# GOAL OF THE EXERCISE:
Exact copy without images: repeat every entry as written.

-- SUPPLIED INFORMATION follows --

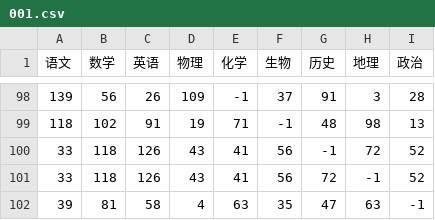
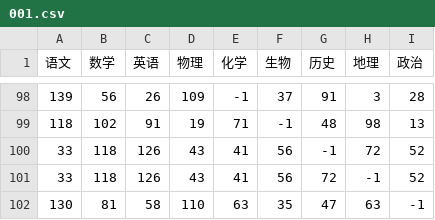
Before and after one commit to richard-ma/score, a CSV file: data/001.csv, drawn as a sheet; only a part is shown, gaps mark what is left out.

```diff
--- a/data/001.csv
+++ b/data/001.csv
@@ -101,2 +101,2 @@
 33,118,126,43,41,56,72,-1,52
-39,81,58,4,63,35,47,63,-1
+130,81,58,110,63,35,47,63,-1
```
Also changed, not shown: 1 other file.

-- SUPPLIED INFORMATION concluded --

# TASK OUTPUT:
Before and after one commit to richard-ma/score, a CSV file: data/001.csv, drawn as a sheet; only a part is shown, gaps mark what is left out.

```diff
--- a/data/001.csv
+++ b/data/001.csv
@@ -101,2 +101,2 @@
 33,118,126,43,41,56,72,-1,52
-39,81,58,4,63,35,47,63,-1
+130,81,58,110,63,35,47,63,-1
```
Also changed, not shown: 1 other file.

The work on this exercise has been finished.